Check every line of the data for the string "readable" and copy the ones that have it.

Stored data:
⁂
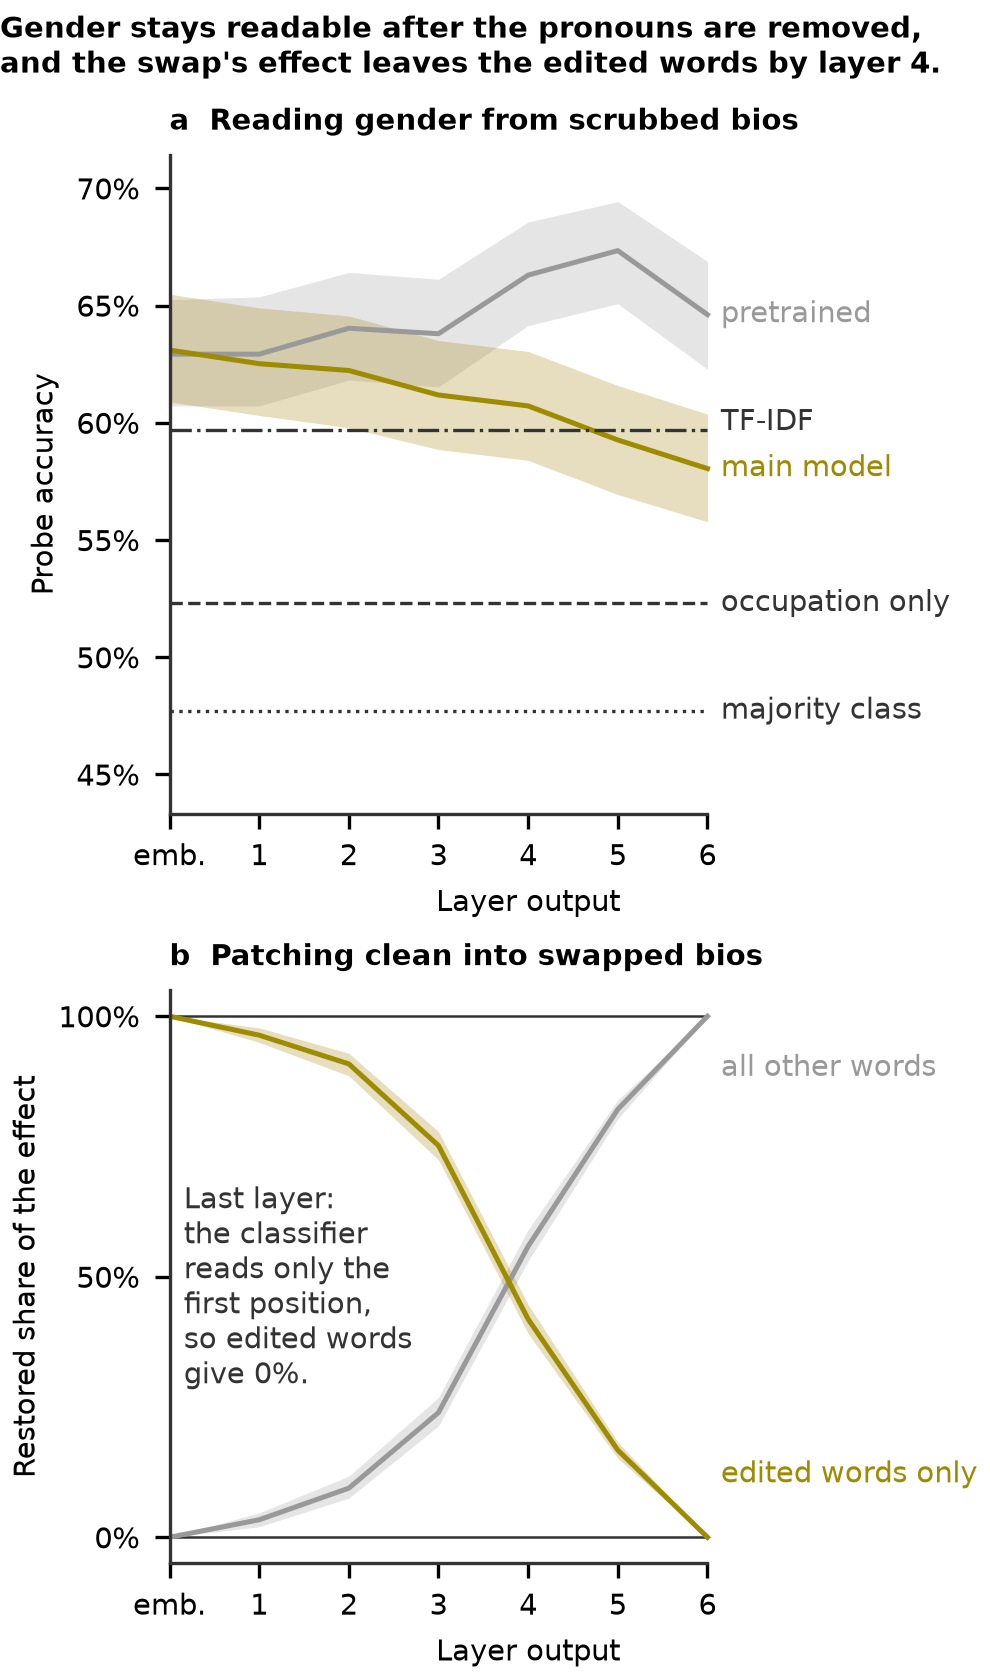
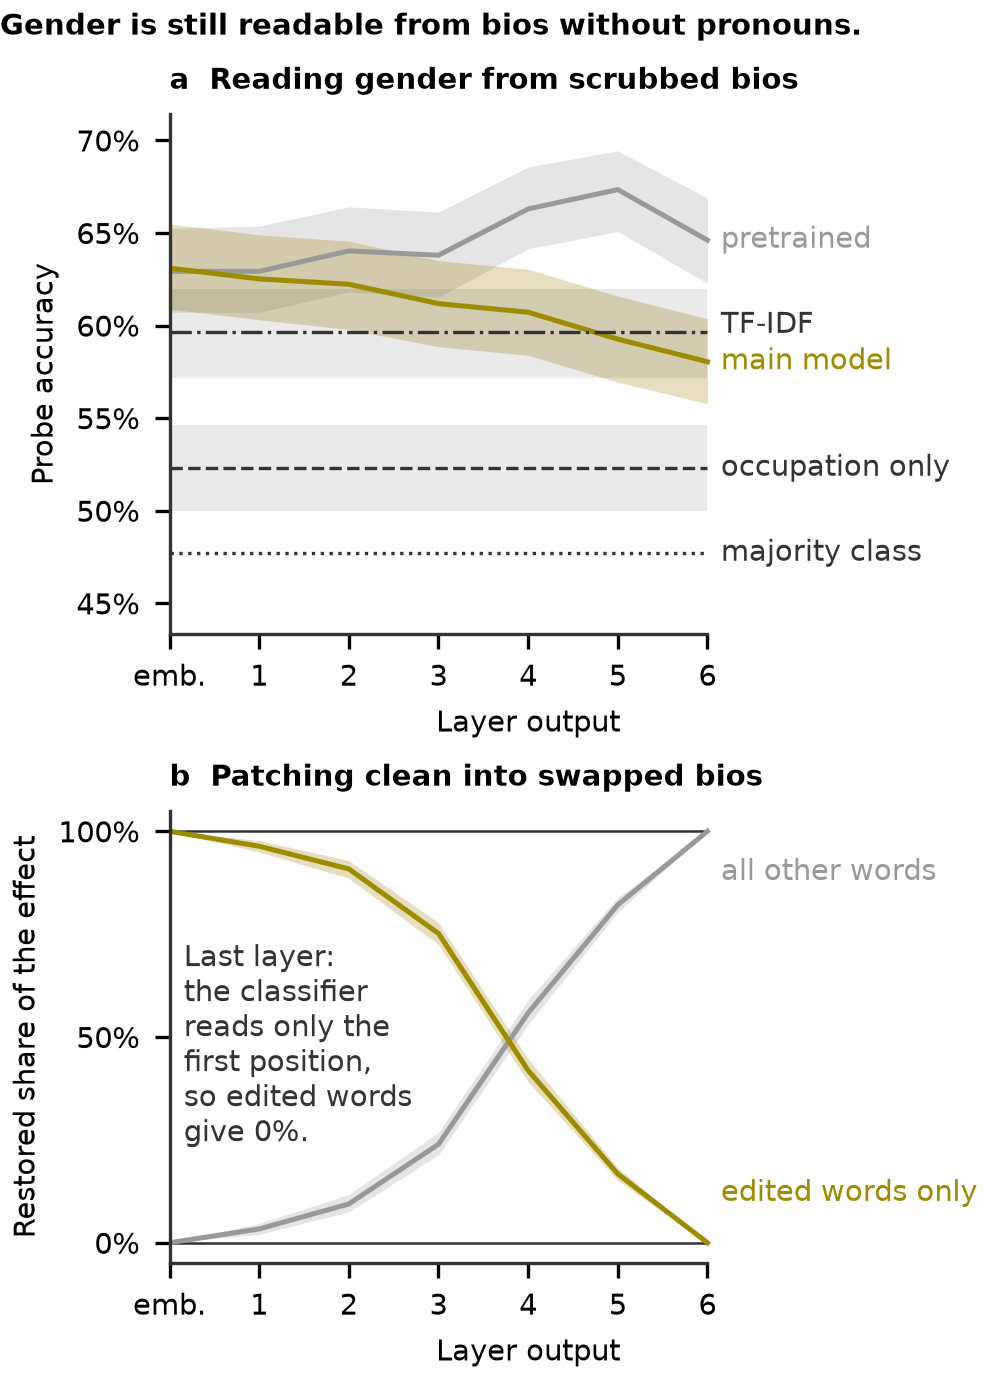
F6: title claims only that gender is readable, bands for the two references, shorter figure

diff --git a/scripts/figure_f6.py b/scripts/figure_f6.py
@@ -20,7 +20,7 @@ from hiring_bias_xai.plotting import HIGHLIGHT, NEUTRAL
 
 FIGURE_NAME = "f6_probing_patching"
 DARK = "#333333"
-HEIGHT_INCHES = 5.6
+HEIGHT_INCHES = 4.6
 MODELS = (("pretrained", NEUTRAL, "pretrained"), ("deberta", HIGHLIGHT, "main model"))
 REFERENCES = (
     ("tfidf", "TF-IDF", "-."),
@@ -28,43 +28,35 @@ REFERENCES = (
     ("majority", "majority class", ":"),
 )
 OCCUPATION_ONLY = "occupation_only"
+BANDED = ("tfidf", OCCUPATION_ONLY)  # the two references the text compares the model with
 LABEL_GAP = 0.07  # least distance between the labels of panel a, as a share of its y range
 LABEL_ROOM = 2.0  # room right of the last layer for the labels, in layers
 LAST_LAYER_NOTE = (
     "Last layer:\nthe classifier\nreads only the\nfirst position,\nso edited words\ngive 0%."
 )
-HALF = 0.5  # the share of the effect that marks where it has left the edited words
 
 
 def _all_bios(probing: pd.DataFrame) -> pd.DataFrame:
     return probing[probing["subset"] == "all"]
 
 
-def title(probing: pd.DataFrame, patching: pd.DataFrame) -> str:
+def title(probing: pd.DataFrame) -> str:
     """The finding: whether a probe reads gender beyond the occupation alone once the pronouns
-    are removed, and the first layer where the effect of the swap has left the edited words.
+    are removed.
 
     A probe counts when its interval starts above the interval of the occupation-only reference;
-    the title says "stays readable" if all do, "in only some layers" if some do. The effect has
-    left the edited words when the interval of the restored share is below one half.
+    the title says "still readable" if all do, "in only some layers" if some do. It claims no
+    more: what patching shows is in the caption and the text.
     """
     rows = _all_bios(probing)
     probes = rows[rows["model"].isin([name for name, _, _ in MODELS])]
     reference = rows[rows["model"] == OCCUPATION_ONLY].iloc[0]
     above = int((probes["ci_low"] > reference["ci_high"]).sum())
     if above == len(probes):
-        readable = "Gender stays readable after the pronouns are removed"
-    elif above:
-        readable = "Gender stays readable in only some layers after the pronouns are removed"
-    else:
-        readable = "Gender is not readable beyond the occupation once the pronouns are removed"
-    differing = patching[patching["position_set"] == "differing"].sort_values("layer")
-    left = differing[differing["mean_ci_high"] < HALF]
-    if left.empty:
-        where = "stays in the edited words in every layer"
-    else:
-        where = f"leaves the edited words by layer {left['layer'].iloc[0]}"
-    return f"{readable}, and the swap's effect {where}."
+        return "Gender is still readable from bios without pronouns."
+    if above:
+        return "Gender is readable from bios without pronouns in only some layers."
+    return "Gender is not readable beyond the occupation from bios without pronouns."
 
 
 def _set_layers(ax, layers: list[int]) -> None:
@@ -88,6 +80,11 @@ def _probe_panel(ax, probing: pd.DataFrame) -> None:
         ends.append((label, colour, model["accuracy"].iloc[-1]))
     for name, label, style in REFERENCES:
         accuracy = rows[rows["model"] == name]["accuracy"].iloc[0]
+        if name in BANDED:
+            row = rows[rows["model"] == name].iloc[0]
+            ax.fill_between(
+                [layers[0], layers[-1]], row["ci_low"], row["ci_high"], color=DARK, alpha=0.1, lw=0
+            )
         ax.plot(
             [layers[0], layers[-1]], [accuracy, accuracy], color=DARK, lw=0.8, ls=style, label=name
         )
@@ -127,12 +124,12 @@ def _patch_panel(ax, patching: pd.DataFrame) -> None:
 
 
 def build(probing: pd.DataFrame, patching: pd.DataFrame):
-    """Panel a above panel b, under a title that states the finding."""
+    """Panel a above panel b, under a title that states the finding of panel a."""
     fig, probe = plotting.new_figure(HEIGHT_INCHES)
     probe.remove()
     top, bottom = fig.subplots(2, 1, height_ratios=[1.15, 1])
     fig.suptitle(
-        title(probing, patching),
+        title(probing),
         fontsize=plotting.MIN_FONT_PT,
         fontweight="bold",
         wrap=True,

diff --git a/tests/test_figure_f6.py b/tests/test_figure_f6.py
@@ -289,7 +289,7 @@ def test_the_bands_are_translucent_and_the_x_axis_line_spans_the_layers(figure):
         assert ax.spines["bottom"].get_bounds() == (0, 2)
 
 
-def test_each_reference_line_has_its_interval_as_a_faint_band(figure):
+def test_the_tfidf_and_occupation_only_lines_have_their_interval_as_a_faint_band(figure):
     top, _ = _panels(figure)
     bands = [
         c
@@ -297,7 +297,7 @@ def test_each_reference_line_has_its_interval_as_a_faint_band(figure):
         if isinstance(c, matplotlib.collections.PolyCollection)
         and matplotlib.colors.to_hex(c.get_facecolor()[0]).upper() == "#333333"
     ]
-    assert len(bands) == len(REFERENCES)
+    assert len(bands) == 2  # the majority class is a plain baseline, so it has no band
     spans = sorted(
         (
             round(b.get_paths()[0].vertices[:, 1].min(), 2),
@@ -305,7 +305,8 @@ def test_each_reference_line_has_its_interval_as_a_faint_band(figure):
         )
         for b in bands
     )
-    assert spans == sorted((round(a - 0.02, 2), round(a + 0.02, 2)) for a in REFERENCES.values())
+    expected = [REFERENCES["tfidf"], REFERENCES["occupation_only"]]
+    assert spans == sorted((round(a - 0.02, 2), round(a + 0.02, 2)) for a in expected)
     assert all(b.get_facecolor()[0][3] < 0.2 for b in bands)
 
 
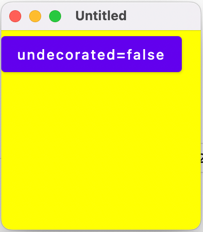
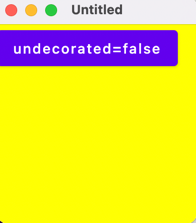
screen shot

Changed region(s): [[0.0, 0.0, 1.0, 1.0], [0.0612, 0.1883, 0.8265, 0.2691]]

diff --git a/README.md b/README.md
@@ -28,4 +28,4 @@ fun main() = application {
 
 ### With undecorated = true
 
-![img_1.png](img_1.png)
+![img_2.png](img_2.png)
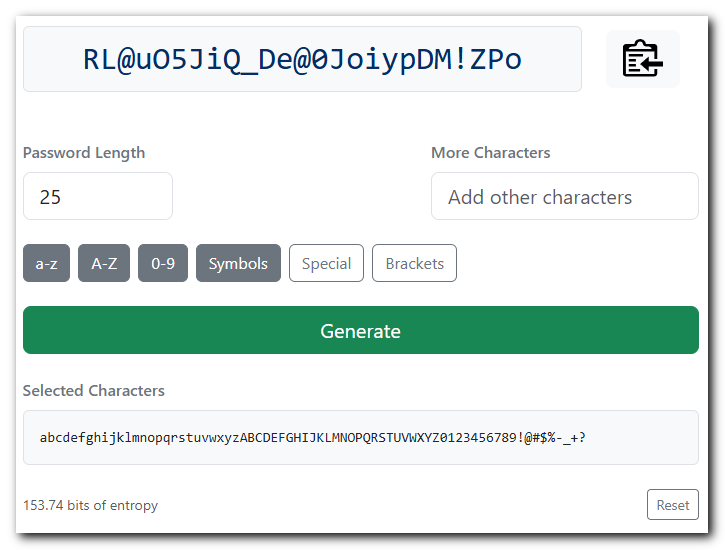
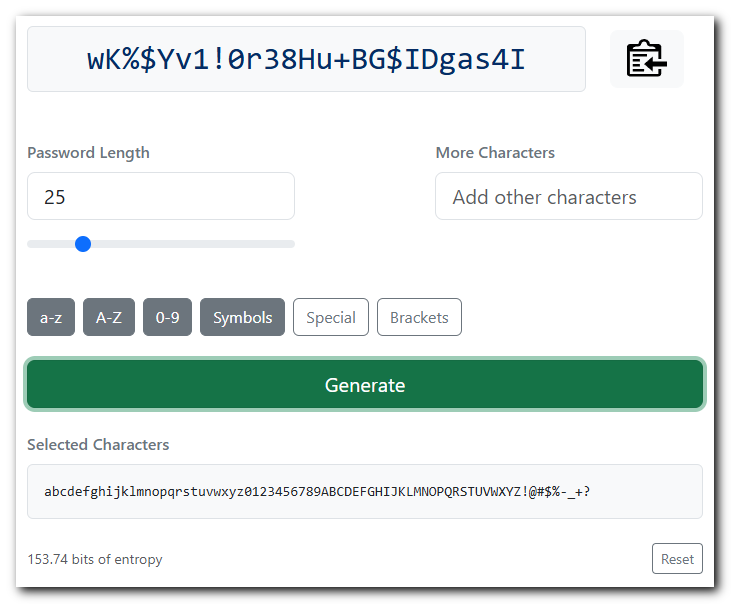
Add range selector for password length
Adjust layout, keeping the password from wrapping. Scrolling still works
and makes the layout more compact, especially on mobile.

diff --git a/public/index.html b/public/index.html
@@ -56,8 +56,8 @@
 
       <div class="row mb-md-5">
         <div class="col-md-10">
-          <div id="generated-password" class="bg-light text-center font-monospace fs-2 text-primary-emphasis flex-grow-1 border rounded px-3 py-2"
-            style="overflow-wrap: break-word; word-break: break-all; min-height: 4rem;">
+          <div id="generated-password" class="bg-light text-center font-monospace fs-2 text-primary-emphasis flex-grow-1 border rounded px-3 py-2 overflow-x-auto text-nowrap"
+            style="min-height: 4rem;">
             {{ password }}
           </div>
         </div>
@@ -69,10 +69,11 @@
         </div>
       </div>
 
-      <div class="row align-items-center mb-4">
+      <div class="row mb-4">
         <div class="col-md-5 col-sm-6">
           <label class="form-label text-secondary fw-semibold">Password Length</label>
-          <input class="form-control form-control-lg" type="number" v-model="passwordLength" min="1" :max="maxPasswordLength" style="max-width: 150px">
+          <input class="form-control form-control-lg" type="number" v-model="passwordLength" min="1" :max="maxPasswordLength">
+          <input type="range" class="form-range form-control-lg" v-model="passwordLength" min="1" :max="maxPasswordLength" step="1">
         </div>
         <div class="col-md-5 col-sm-6 ms-md-auto">
           <label class="form-label text-secondary fw-semibold">More Characters</label>
@@ -116,9 +117,7 @@
   <footer class="footer bg-light py-4 mt-5">
     <div class="container">
       <div class="text-center">
-        <p class="mb-0">
-          Built by <a href="https://dan.hersam.com">Dan Hersam</a> | <a href="https://github.com/jaden/passgen">Source on GitHub</a>
-        </p>
+        Built by <a href="https://dan.hersam.com">Dan Hersam</a> | <a href="https://github.com/jaden/passgen">Source on GitHub</a>
       </div>
     </div>
   </footer>

diff --git a/README.md b/README.md
@@ -2,7 +2,7 @@
 
 ![](password-generator.png)
 
-A simple, static password generator that uses `window.crypto.getRandomValues()` for cryptographically secure pseudo random numbers.
+A simple, static password generator that uses `crypto.getRandomValues()` for cryptographically secure pseudo random numbers.
 
 It can be run locally by opening `index.html` in your web browser. All assets are included in the repository so no network connection is required.
 
@@ -10,8 +10,8 @@ Hosted online at https://passgen.danhersam.com
 
 ## Usage
 
-* Choose the number of characters in the password
-* Select the character sets to use or enter individual characters to be used in the password
+* Adjust the password length
+* Select the character sets to use or enter additional characters to be used to generate the password
 * Click the clipboard button to copy the password to your clipboard
 
 ## Built with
⁂
§ SOLUTION
F6: title claims only that gender is readable, bands for the two references, shorter figure
-    the title says "stays readable" if all do, "in only some layers" if some do. The effect has
+    the title says "still readable" if all do, "in only some layers" if some do. It claims no
-        readable = "Gender stays readable after the pronouns are removed"
-        readable = "Gender stays readable in only some layers after the pronouns are removed"
-        readable = "Gender is not readable beyond the occupation once the pronouns are removed"
-    return f"{readable}, and the swap's effect {where}."
+        return "Gender is still readable from bios without pronouns."
+        return "Gender is readable from bios without pronouns in only some layers."
+    return "Gender is not readable beyond the occupation from bios without pronouns."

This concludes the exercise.